Check every line of the data for the string "持股分析變化" and copy the ones that have it.

· · · · · · ·

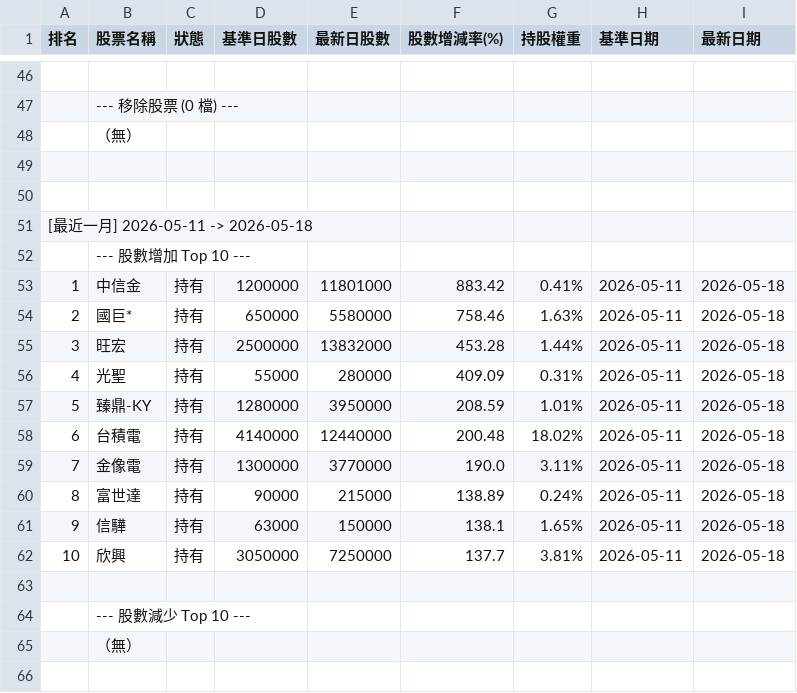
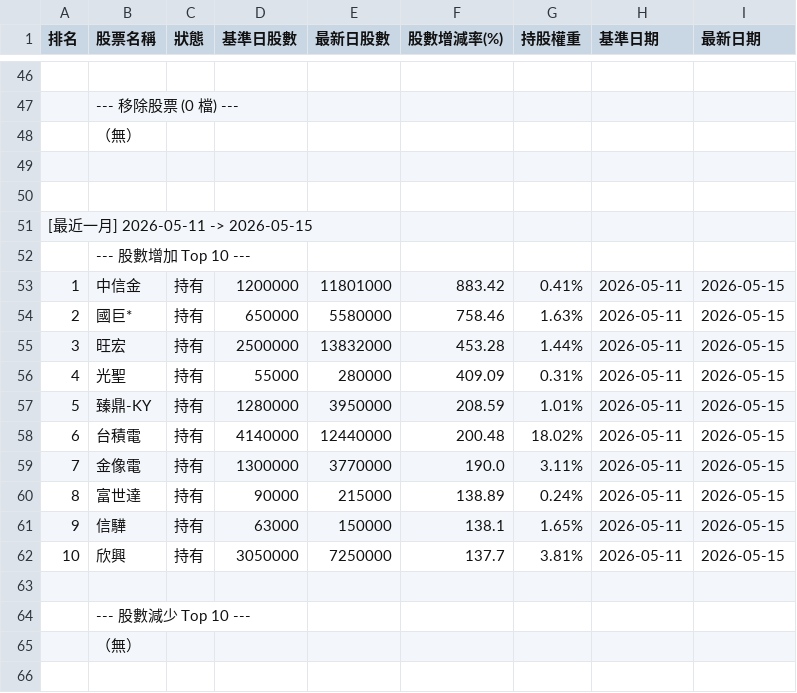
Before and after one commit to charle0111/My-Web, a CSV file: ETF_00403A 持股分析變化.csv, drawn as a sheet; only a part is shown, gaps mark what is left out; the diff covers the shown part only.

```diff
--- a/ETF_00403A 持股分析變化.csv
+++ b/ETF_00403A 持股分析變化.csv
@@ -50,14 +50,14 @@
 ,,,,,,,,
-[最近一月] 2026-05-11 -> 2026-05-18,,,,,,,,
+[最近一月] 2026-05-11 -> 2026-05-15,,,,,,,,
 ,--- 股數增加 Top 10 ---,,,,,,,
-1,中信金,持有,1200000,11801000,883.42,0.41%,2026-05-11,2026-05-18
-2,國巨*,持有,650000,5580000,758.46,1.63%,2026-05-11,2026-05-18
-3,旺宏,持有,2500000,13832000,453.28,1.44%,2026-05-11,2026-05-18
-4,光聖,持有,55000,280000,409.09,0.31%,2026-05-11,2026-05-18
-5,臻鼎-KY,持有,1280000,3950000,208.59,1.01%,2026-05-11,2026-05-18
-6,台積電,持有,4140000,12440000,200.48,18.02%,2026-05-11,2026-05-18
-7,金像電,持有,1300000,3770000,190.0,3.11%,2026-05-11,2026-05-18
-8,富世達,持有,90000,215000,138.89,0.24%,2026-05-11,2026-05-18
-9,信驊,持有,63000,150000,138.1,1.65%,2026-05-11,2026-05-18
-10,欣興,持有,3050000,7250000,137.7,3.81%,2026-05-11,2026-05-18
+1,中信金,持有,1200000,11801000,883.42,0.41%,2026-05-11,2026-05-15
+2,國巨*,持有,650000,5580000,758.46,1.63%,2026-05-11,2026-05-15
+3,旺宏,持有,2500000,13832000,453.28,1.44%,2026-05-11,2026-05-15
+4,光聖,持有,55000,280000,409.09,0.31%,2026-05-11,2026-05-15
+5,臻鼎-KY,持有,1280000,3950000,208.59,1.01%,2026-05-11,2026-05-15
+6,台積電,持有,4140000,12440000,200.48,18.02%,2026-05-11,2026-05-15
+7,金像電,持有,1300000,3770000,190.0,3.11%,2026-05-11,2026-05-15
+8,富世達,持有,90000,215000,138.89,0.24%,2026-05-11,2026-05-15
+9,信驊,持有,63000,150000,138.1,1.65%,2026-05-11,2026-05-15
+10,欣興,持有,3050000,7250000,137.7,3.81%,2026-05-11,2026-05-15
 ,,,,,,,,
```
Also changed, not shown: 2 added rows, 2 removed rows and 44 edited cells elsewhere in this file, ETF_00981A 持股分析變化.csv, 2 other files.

· · · · · · ·

◆ **Your solution**:
Before and after one commit to charle0111/My-Web, a CSV file: ETF_00403A 持股分析變化.csv, drawn as a sheet; only a part is shown, gaps mark what is left out; the diff covers the shown part only.
--- a/ETF_00403A 持股分析變化.csv
+++ b/ETF_00403A 持股分析變化.csv
Also changed, not shown: 2 added rows, 2 removed rows and 44 edited cells elsewhere in this file, ETF_00981A 持股分析變化.csv, 2 other files.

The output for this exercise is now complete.